Commercial Building Electricity Consumption Dynamics: The Role of Structure Quality, Human Capital, and Contract Incentives
Commercial real estate plays a key role in determining the urban sustainability of a metropolitan area. While the residential sector has been the primary focus of energy policies, commercial buildings are now responsible for most of the durable building stock's total electricity consumption. This paper exploits a unique panel of commercial buildings to investigate the impact of building vintage, contract incentives, and human capital on electricity consumption across commercial structures. We document that electricity consumption and building quality are complements, not substitutes. Technological progress may reduce the energy demand from heating, cooling and ventilation, but the behavioral response of building tenants and the large-scale adoption of appliances more than offset these savings, leading to increases in energy consumption in more recently constructed, more efficient structures.
Kahn thanks the UCLA Ziman Center for Real Estate for generous funding. Kok is supported by a VENI grant from the Dutch Science Foundation (NWO). We are grateful to Eric Karlson for help in assembling, interpreting, and verifying the data used in this analysis. We thank Jan Bruecker, Richard Green and participants at seminars at the University of Michigan, Ann Arbor, the University of California, Los Angeles, the 2013 AEA meetings and the Homer Hoyt Institute for useful comments. We mourn the passing of John M. Quigley in May 2012. John was a great scholar, colleague and friend, and he was actively involved in crafting and executing this project. We hope this paper lives up to his expectations.
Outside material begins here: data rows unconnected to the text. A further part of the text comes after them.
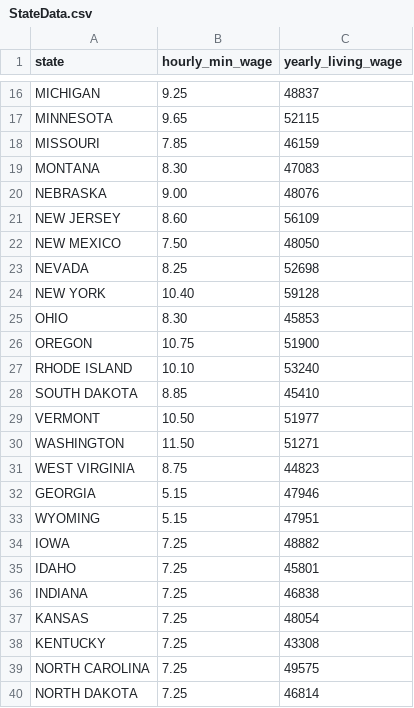
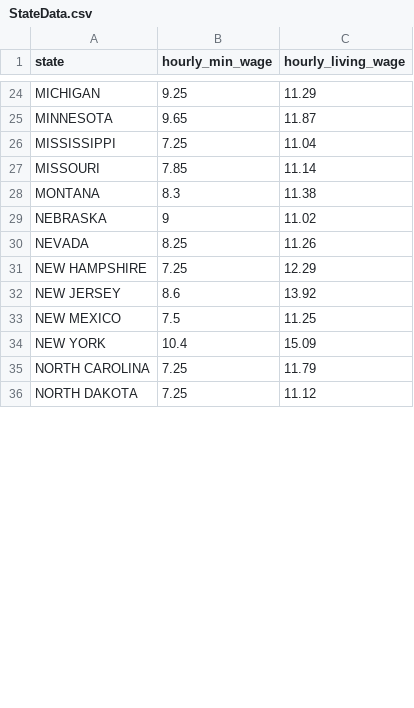
Before and after one commit to Zacistan/TheMinimumWageSite, a CSV file: MinimumWageApp/data/StateData.csv, drawn as a sheet; only a part is shown, gaps mark what is left out; removed rows and columns are numbered as before the commit, all else as after; the diff covers the shown part only; the diff names each change by its address in the sheet, - before the commit and + after, or states it on an @@ line.

Commit message:
Changed to Hourly Living Wage instead of Annual Living Wage.

```diff
--- a/MinimumWageApp/data/StateData.csv
+++ b/MinimumWageApp/data/StateData.csv
-C1: yearly_living_wage
+C1: hourly_living_wage
-C24 (hourly_living_wage): 48837
+C24 (hourly_living_wage): 11.29
-C25 (hourly_living_wage): 52115
+C25 (hourly_living_wage): 11.87
+row 26: MISSISSIPPI | 7.25 | 11.04
-C27 (hourly_living_wage): 46159
+C27 (hourly_living_wage): 11.14
-B28 (hourly_min_wage): 8.30
+B28 (hourly_min_wage): 8.3
-C28 (hourly_living_wage): 47083
+C28 (hourly_living_wage): 11.38
-B29 (hourly_min_wage): 9.00
+B29 (hourly_min_wage): 9
-C29 (hourly_living_wage): 48076
+C29 (hourly_living_wage): 11.02
-row 21: NEW JERSEY | 8.60 | 56109
-row 22: NEW MEXICO | 7.50 | 48050
-C30 (hourly_living_wage): 52698
+C30 (hourly_living_wage): 11.26
+row 31: NEW HAMPSHIRE | 7.25 | 12.29
+row 32: NEW JERSEY | 8.6 | 13.92
+row 33: NEW MEXICO | 7.5 | 11.25
-B34 (hourly_min_wage): 10.40
+B34 (hourly_min_wage): 10.4
-C34 (hourly_living_wage): 59128
+C34 (hourly_living_wage): 15.09
-row 25: OHIO | 8.30 | 45853
-row 26: OREGON | 10.75 | 51900
-row 27: RHODE ISLAND | 10.10 | 53240
-row 28: SOUTH DAKOTA | 8.85 | 45410
-row 29: VERMONT | 10.50 | 51977
-row 30: WASHINGTON | 11.50 | 51271
-row 31: WEST VIRGINIA | 8.75 | 44823
-row 32: GEORGIA | 5.15 | 47946
-row 33: WYOMING | 5.15 | 47951
-row 34: IOWA | 7.25 | 48882
-row 35: IDAHO | 7.25 | 45801
-row 36: INDIANA | 7.25 | 46838
-row 37: KANSAS | 7.25 | 48054
-row 38: KENTUCKY | 7.25 | 43308
-C35 (hourly_living_wage): 49575
+C35 (hourly_living_wage): 11.79
-C36 (hourly_living_wage): 46814
+C36 (hourly_living_wage): 11.12
```
Also changed, not shown: 22 added rows, 10 removed rows and 22 edited cells elsewhere in this file, 4 other files.
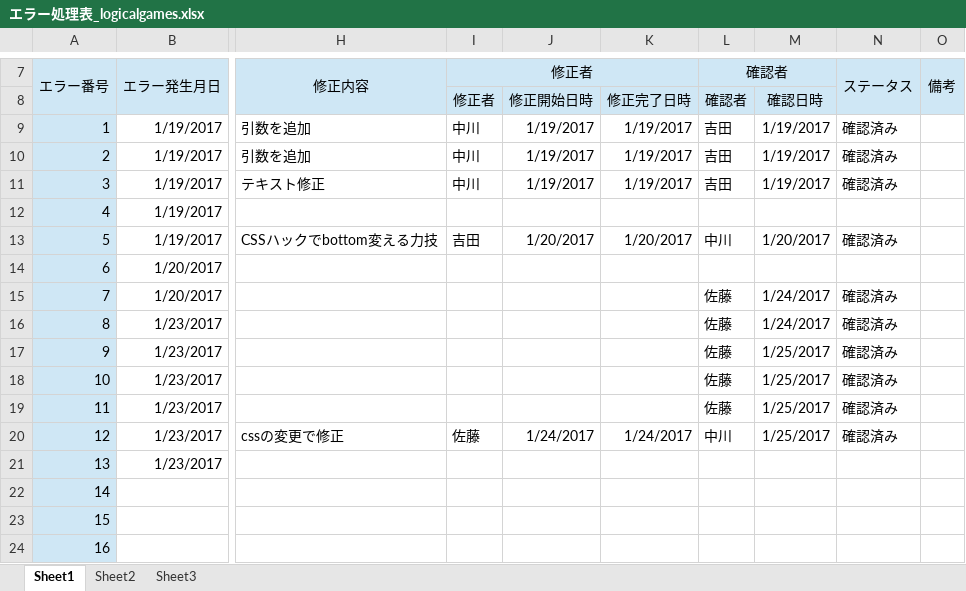
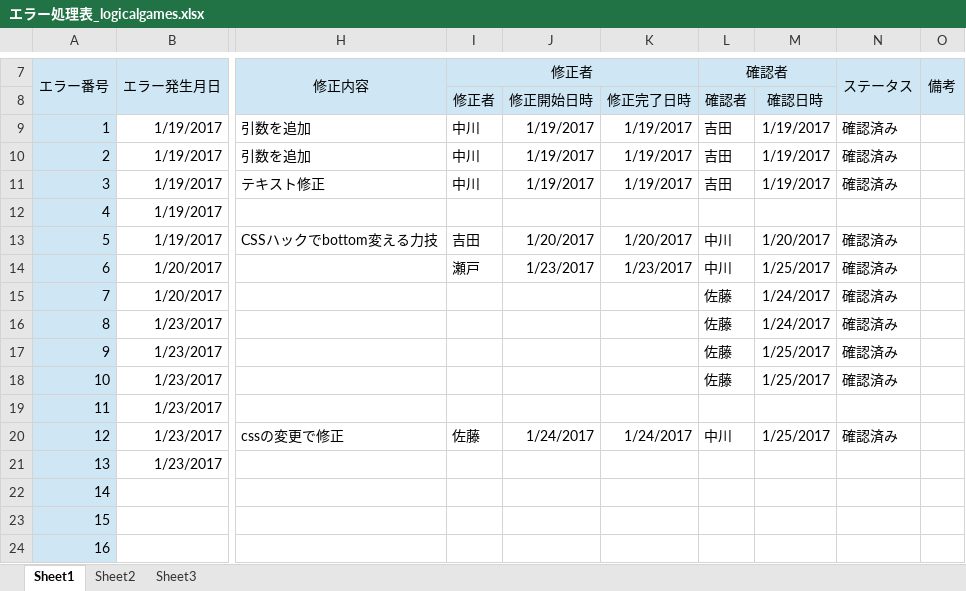
Before and after one commit to is21-28year/logicalgames, an Excel workbook: docment/テスト項目関連/エラー処理表_logicalgames.xlsx, sheet Sheet1, drawn as a sheet; only a part is shown, gaps mark what is left out; values as stored, in another font and other column widths than the file's, no borders; the diff names each change by its address in the sheet, - before the commit and + after, or states it on an @@ line.

Commit message:
鰓修正

```diff
--- a/docment/テスト項目関連/エラー処理表_logicalgames.xlsx (sheet Sheet1)
+++ b/docment/テスト項目関連/エラー処理表_logicalgames.xlsx (sheet Sheet1)
-I14: (empty)
+I14: 瀬戸
-J14: (empty)
+J14: 1/23/2017
-K14: (empty)
+K14: 1/23/2017
-L14: (empty)
+L14: 中川
-M14: (empty)
+M14: 1/25/2017
-N14: (empty)
+N14: 確認済み
-L19: 佐藤
+L19: (empty)
-M19: 1/25/2017
+M19: (empty)
-N19: 確認済み
+N19: (empty)
```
The views expressed herein are those of the authors and do not necessarily reflect the views of the National Bureau of Economic Research.
Journal of Public Economics Volume 113, May 2014, Pages 1–12 Cover image Carbon emissions from the commercial building sector: The role of climate, quality, and incentives ☆ Matthew E. Kahna, d, , Nils Kokb, , , John M. Quigleyc